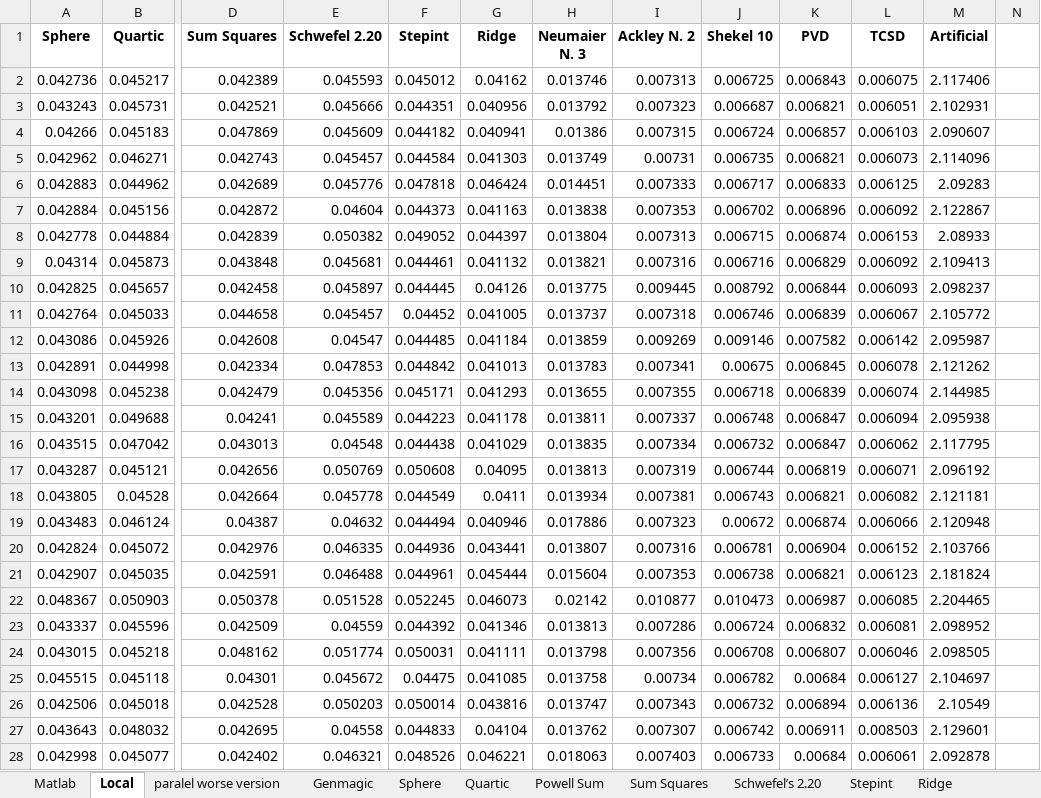
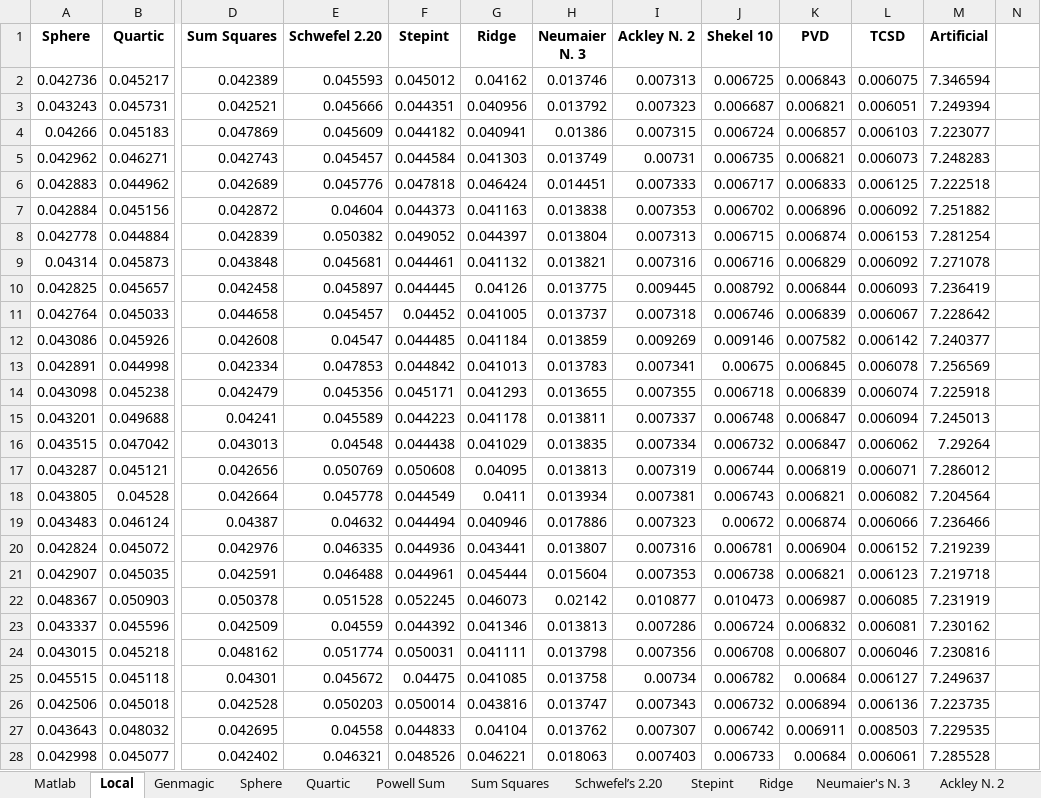
Before and after one commit to Guillermo-Dalda/TFG, an Excel workbook: MeasuredTimes.xlsx, sheet Local, drawn as a sheet; only a part is shown, gaps mark what is left out; values as stored, in another font and other column widths than the file's, no borders; the diff covers the shown part only; the diff names each change by its address in the sheet, - before the commit and + after, or states it on an @@ line.

```diff
--- a/MeasuredTimes.xlsx (sheet Local)
+++ b/MeasuredTimes.xlsx (sheet Local)
-M2 (Artificial): 2.117406
+M2 (Artificial): 7.346594
-M3 (Artificial): 2.102931
+M3 (Artificial): 7.249394
-M4 (Artificial): 2.090607
+M4 (Artificial): 7.223077
-M5 (Artificial): 2.114096
+M5 (Artificial): 7.248283
-M6 (Artificial): 2.09283
+M6 (Artificial): 7.222518
-M7 (Artificial): 2.122867
+M7 (Artificial): 7.251882
-M8 (Artificial): 2.08933
+M8 (Artificial): 7.281254
-M9 (Artificial): 2.109413
+M9 (Artificial): 7.271078
-M10 (Artificial): 2.098237
+M10 (Artificial): 7.236419
-M11 (Artificial): 2.105772
+M11 (Artificial): 7.228642
-M12 (Artificial): 2.095987
+M12 (Artificial): 7.240377
-M13 (Artificial): 2.121262
+M13 (Artificial): 7.256569
-M14 (Artificial): 2.144985
+M14 (Artificial): 7.225918
-M15 (Artificial): 2.095938
+M15 (Artificial): 7.245013
-M16 (Artificial): 2.117795
+M16 (Artificial): 7.29264
-M17 (Artificial): 2.096192
+M17 (Artificial): 7.286012
-M18 (Artificial): 2.121181
+M18 (Artificial): 7.204564
-M19 (Artificial): 2.120948
+M19 (Artificial): 7.236466
-M20 (Artificial): 2.103766
+M20 (Artificial): 7.219239
-M21 (Artificial): 2.181824
+M21 (Artificial): 7.219718
-M22 (Artificial): 2.204465
+M22 (Artificial): 7.231919
-M23 (Artificial): 2.098952
+M23 (Artificial): 7.230162
-M24 (Artificial): 2.098505
+M24 (Artificial): 7.230816
-M25 (Artificial): 2.104697
+M25 (Artificial): 7.249637
-M26 (Artificial): 2.10549
+M26 (Artificial): 7.223735
-M27 (Artificial): 2.129601
+M27 (Artificial): 7.229535
-M28 (Artificial): 2.092878
+M28 (Artificial): 7.285528
```
Also changed, not shown: 5 edited cells elsewhere in this sheet, sheet Clúster, sheet Genmagic, sheet Artificial, sheet Matlab, other sheet tabs, charts or pictures, OptimumValues.xlsx.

++++++++++++++++++++

• **Work to be completed**: Where an entry includes an image, skip the image and return everything else exactly.

• **Answer to this task**:
Before and after one commit to Guillermo-Dalda/TFG, an Excel workbook: MeasuredTimes.xlsx, sheet Local, drawn as a sheet; only a part is shown, gaps mark what is left out; values as stored, in another font and other column widths than the file's, no borders; the diff covers the shown part only; the diff names each change by its address in the sheet, - before the commit and + after, or states it on an @@ line.

```diff
--- a/MeasuredTimes.xlsx (sheet Local)
+++ b/MeasuredTimes.xlsx (sheet Local)
-M2 (Artificial): 2.117406
+M2 (Artificial): 7.346594
-M3 (Artificial): 2.102931
+M3 (Artificial): 7.249394
-M4 (Artificial): 2.090607
+M4 (Artificial): 7.223077
-M5 (Artificial): 2.114096
+M5 (Artificial): 7.248283
-M6 (Artificial): 2.09283
+M6 (Artificial): 7.222518
-M7 (Artificial): 2.122867
+M7 (Artificial): 7.251882
-M8 (Artificial): 2.08933
+M8 (Artificial): 7.281254
-M9 (Artificial): 2.109413
+M9 (Artificial): 7.271078
-M10 (Artificial): 2.098237
+M10 (Artificial): 7.236419
-M11 (Artificial): 2.105772
+M11 (Artificial): 7.228642
-M12 (Artificial): 2.095987
+M12 (Artificial): 7.240377
-M13 (Artificial): 2.121262
+M13 (Artificial): 7.256569
-M14 (Artificial): 2.144985
+M14 (Artificial): 7.225918
-M15 (Artificial): 2.095938
+M15 (Artificial): 7.245013
-M16 (Artificial): 2.117795
+M16 (Artificial): 7.29264
-M17 (Artificial): 2.096192
+M17 (Artificial): 7.286012
-M18 (Artificial): 2.121181
+M18 (Artificial): 7.204564
-M19 (Artificial): 2.120948
+M19 (Artificial): 7.236466
-M20 (Artificial): 2.103766
+M20 (Artificial): 7.219239
-M21 (Artificial): 2.181824
+M21 (Artificial): 7.219718
-M22 (Artificial): 2.204465
+M22 (Artificial): 7.231919
-M23 (Artificial): 2.098952
+M23 (Artificial): 7.230162
-M24 (Artificial): 2.098505
+M24 (Artificial): 7.230816
-M25 (Artificial): 2.104697
+M25 (Artificial): 7.249637
-M26 (Artificial): 2.10549
+M26 (Artificial): 7.223735
-M27 (Artificial): 2.129601
+M27 (Artificial): 7.229535
-M28 (Artificial): 2.092878
+M28 (Artificial): 7.285528
```
Also changed, not shown: 5 edited cells elsewhere in this sheet, sheet Clúster, sheet Genmagic, sheet Artificial, sheet Matlab, other sheet tabs, charts or pictures, OptimumValues.xlsx.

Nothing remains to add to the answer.